So what is this novel about, you ask? Lightning Tree tells the tale of Magdalena Chabert, a 19th-century Mormon convert from a French-speaking community in Italy. Both of her parents died on the treck to Utah, and Maggie and her little sister were taken in by the Aldens, American pioneers who eventually settle in Provo. Maggie begins to be plagued by dreams that cause her to doubt her adoptive family and yearn to dig deeper into her own repressed memories of violence and loss. All of this plays out amidst the backdrop of a Provo community in turmoil: the Saints are being hounded by the U.S. government, and whispers begin to circulate about a horrifying incident down in “Cedar,” an episode that we now know as the Mountain Meadows Massacre.

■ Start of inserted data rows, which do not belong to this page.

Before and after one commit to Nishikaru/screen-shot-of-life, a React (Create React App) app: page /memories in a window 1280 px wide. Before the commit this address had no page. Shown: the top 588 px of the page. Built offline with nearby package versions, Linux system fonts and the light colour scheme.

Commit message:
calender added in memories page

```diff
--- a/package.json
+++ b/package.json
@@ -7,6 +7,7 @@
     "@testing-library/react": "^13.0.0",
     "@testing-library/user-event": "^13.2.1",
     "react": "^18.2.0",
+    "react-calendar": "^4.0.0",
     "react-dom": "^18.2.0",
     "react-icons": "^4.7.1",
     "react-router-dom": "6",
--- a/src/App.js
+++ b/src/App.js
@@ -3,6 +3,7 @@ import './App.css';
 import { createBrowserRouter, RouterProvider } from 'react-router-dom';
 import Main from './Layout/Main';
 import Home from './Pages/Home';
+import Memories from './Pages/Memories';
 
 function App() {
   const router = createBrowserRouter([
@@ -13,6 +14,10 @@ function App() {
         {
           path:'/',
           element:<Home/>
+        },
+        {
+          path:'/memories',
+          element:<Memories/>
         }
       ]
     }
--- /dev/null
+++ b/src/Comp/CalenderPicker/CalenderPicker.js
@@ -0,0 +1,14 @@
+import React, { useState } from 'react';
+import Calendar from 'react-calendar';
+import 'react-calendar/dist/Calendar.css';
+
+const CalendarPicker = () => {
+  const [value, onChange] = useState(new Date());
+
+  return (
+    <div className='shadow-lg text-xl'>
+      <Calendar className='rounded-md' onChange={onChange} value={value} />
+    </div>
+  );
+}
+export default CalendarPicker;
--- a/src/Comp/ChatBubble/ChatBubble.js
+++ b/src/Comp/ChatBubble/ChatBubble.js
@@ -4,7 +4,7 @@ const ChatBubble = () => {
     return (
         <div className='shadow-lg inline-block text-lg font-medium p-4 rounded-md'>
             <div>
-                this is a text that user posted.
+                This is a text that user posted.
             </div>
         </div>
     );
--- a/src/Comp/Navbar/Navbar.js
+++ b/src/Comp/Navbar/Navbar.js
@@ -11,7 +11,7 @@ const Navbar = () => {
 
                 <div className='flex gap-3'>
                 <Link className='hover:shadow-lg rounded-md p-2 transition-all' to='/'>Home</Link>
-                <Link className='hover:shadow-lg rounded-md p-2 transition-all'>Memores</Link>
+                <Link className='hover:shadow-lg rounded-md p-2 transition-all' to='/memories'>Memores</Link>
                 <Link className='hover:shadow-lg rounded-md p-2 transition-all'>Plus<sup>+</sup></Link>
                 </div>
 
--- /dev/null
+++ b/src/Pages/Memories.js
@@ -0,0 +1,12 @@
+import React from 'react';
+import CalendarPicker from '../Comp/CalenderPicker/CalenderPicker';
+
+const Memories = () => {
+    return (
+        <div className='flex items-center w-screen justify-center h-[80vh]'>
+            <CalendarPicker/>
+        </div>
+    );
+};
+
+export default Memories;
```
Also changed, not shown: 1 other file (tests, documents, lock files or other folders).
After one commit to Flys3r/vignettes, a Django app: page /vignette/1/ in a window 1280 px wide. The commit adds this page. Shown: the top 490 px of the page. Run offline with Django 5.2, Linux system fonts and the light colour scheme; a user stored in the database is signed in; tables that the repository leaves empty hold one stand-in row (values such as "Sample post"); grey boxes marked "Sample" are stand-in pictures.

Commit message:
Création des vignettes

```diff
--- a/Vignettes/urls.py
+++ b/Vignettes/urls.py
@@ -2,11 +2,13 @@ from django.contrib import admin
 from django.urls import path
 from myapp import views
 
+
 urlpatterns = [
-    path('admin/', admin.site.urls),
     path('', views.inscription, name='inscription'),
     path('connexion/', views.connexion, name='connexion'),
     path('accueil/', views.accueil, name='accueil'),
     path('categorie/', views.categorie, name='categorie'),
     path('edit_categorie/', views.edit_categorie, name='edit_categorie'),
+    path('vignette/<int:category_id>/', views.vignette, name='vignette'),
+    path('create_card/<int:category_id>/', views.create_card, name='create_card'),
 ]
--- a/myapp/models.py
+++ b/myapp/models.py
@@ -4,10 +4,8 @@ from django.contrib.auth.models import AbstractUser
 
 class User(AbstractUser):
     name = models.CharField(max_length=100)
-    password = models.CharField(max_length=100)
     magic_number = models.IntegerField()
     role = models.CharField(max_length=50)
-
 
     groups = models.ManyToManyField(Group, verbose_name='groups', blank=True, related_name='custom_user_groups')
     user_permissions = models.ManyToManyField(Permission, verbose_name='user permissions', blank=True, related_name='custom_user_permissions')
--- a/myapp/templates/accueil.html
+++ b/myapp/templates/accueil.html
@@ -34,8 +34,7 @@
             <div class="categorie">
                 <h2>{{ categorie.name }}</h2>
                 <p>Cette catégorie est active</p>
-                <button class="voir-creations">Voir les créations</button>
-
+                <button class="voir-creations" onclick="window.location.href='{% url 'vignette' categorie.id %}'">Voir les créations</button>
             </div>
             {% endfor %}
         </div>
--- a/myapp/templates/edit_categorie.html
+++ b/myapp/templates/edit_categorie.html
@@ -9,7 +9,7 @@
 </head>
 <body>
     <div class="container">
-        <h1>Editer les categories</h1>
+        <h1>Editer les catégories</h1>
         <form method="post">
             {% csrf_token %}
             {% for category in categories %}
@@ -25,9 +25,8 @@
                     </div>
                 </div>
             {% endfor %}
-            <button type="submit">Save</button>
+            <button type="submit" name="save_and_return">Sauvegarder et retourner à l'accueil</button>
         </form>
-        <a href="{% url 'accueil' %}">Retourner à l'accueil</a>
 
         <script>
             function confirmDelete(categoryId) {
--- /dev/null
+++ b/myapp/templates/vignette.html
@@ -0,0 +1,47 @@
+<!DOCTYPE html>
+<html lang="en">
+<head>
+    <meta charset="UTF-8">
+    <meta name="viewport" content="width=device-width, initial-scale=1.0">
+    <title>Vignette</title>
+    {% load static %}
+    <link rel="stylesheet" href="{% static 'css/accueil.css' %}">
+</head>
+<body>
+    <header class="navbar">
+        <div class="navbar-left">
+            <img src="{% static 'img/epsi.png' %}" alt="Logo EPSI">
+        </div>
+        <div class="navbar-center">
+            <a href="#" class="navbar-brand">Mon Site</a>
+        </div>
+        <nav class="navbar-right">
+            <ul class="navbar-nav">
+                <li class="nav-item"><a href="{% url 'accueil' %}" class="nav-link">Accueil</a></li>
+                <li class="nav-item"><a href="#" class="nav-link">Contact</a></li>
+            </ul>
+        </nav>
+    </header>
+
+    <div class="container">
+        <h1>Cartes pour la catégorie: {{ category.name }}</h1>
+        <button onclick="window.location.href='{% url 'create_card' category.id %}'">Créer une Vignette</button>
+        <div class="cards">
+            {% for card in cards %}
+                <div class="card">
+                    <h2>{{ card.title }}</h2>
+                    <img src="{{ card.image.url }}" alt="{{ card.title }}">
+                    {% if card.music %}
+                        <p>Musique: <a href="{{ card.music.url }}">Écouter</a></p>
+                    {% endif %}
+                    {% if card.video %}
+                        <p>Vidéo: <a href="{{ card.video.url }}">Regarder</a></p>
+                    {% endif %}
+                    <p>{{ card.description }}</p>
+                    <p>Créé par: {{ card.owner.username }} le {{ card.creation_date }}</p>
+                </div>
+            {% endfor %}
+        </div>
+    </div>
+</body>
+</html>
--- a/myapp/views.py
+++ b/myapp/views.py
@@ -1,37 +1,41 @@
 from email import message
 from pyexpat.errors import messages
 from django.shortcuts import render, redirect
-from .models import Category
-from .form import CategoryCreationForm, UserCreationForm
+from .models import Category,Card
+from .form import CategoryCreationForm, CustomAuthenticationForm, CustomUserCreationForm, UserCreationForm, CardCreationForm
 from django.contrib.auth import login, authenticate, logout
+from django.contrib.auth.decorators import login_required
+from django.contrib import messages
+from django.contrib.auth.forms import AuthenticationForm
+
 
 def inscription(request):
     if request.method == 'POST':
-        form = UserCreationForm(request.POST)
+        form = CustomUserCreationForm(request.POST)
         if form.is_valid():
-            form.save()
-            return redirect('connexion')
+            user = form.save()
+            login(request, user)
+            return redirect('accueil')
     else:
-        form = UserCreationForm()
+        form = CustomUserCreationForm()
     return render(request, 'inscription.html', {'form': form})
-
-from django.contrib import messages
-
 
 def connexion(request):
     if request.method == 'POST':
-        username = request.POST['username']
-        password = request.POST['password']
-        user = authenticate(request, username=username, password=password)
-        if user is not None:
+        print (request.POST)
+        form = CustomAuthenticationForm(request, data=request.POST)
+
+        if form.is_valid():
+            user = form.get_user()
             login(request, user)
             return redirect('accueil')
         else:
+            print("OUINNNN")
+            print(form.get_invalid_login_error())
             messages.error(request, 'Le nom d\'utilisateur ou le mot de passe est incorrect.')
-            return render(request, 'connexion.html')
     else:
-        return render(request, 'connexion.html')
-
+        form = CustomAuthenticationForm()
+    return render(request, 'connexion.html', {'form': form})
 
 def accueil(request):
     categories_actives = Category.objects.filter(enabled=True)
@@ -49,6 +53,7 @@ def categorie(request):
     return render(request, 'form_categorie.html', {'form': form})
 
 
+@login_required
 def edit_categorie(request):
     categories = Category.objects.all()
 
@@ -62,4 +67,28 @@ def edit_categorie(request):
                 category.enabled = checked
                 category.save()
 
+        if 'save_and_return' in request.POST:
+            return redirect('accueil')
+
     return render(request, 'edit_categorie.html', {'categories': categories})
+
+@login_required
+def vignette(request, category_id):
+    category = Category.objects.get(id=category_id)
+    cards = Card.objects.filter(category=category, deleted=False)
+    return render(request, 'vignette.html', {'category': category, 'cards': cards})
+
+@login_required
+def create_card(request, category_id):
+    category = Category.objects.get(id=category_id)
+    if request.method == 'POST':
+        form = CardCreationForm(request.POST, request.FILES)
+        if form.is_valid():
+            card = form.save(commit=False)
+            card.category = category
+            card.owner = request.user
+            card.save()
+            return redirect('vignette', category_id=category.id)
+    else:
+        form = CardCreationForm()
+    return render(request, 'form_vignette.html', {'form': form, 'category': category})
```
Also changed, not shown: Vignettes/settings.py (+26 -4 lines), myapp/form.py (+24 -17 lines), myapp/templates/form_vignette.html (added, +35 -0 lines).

Lightning Tree isn’t a perfect novel. The uncorrected ARC I received had a startling number of typos and editorial issues (e.g. a missing chapter heading that left me utterly confused for two pages until I figured out what was going on). I’ve checked a few spots using the “read inside this book” function on Amazon, though, and it appears many of these problems were cleared up before going to print. That said, I can’t speak definitively on any prose-level issues since my version was an uncorrected draft. There were also a few wobbly scenes that left me unsure where the action was in space and time, and I had to go back and reread before I could establish who was talking to whom and what was taking place. I was also confused for a few chapters before it was explained how Maggie could be from Italy but spoke French, and there were a few chapters that could have been a bit tighter, with a little bit of the fat cut off the bone to move things along. But these complaints pale in light of why the novel excites me. The people who inhabit this book are flesh and blood. There aren’t any moustache-twirling villains (although Uncle Forth and his son Jed both deserve a firm slap upside the head). Our heros make mistakes, sin, and struggle, and while they do change, as all good characters must, there aren’t any 180% about-face experiences once a character sees the light. They remain flawed, broken human beings who are struggling to make sense of a difficult life. The novel wears its Mormonism lightly: the characters’ religion is an integral part of the story, but this is not agenda-driven fiction. This beautiful bit of dialogue is as preachy as this novel gets:
“I wonder sometimes if forgiving’s like anything else in the gospel–a journey. You can’t stand up and say, now I’ve got perfect forgiveness. Perfect means you’re always trying to do better. I can say I’m doing better at forgiving myself now than I was a while ago, and I hope I’m better still as time goes on. But can anybody say when they’ve finished forgiving?”
While I applaud Sarah Dunster for writing a compelling and complex novel, I also applaud Cedar Fort for publishing it. Not only does this novel grapple with violence and pain, but it does so in the context of the Mountain Meadows Massacre, a tragic historical event for which Mormons themselves were responsible. Many LDS publishers might be leery of approaching such a subject, and I think Cedar Fort deserves a lot of credit for taking a chance with this book.
So support Lightning Tree. Buy it. Read it. Pass it around. Recommend it. This is the kind of work we need to see more of, but we’ll only get it if we prove there’s an audience out there. And then, when Sarah becomes a popular and acclaimed LDS author, I can say I discovered her.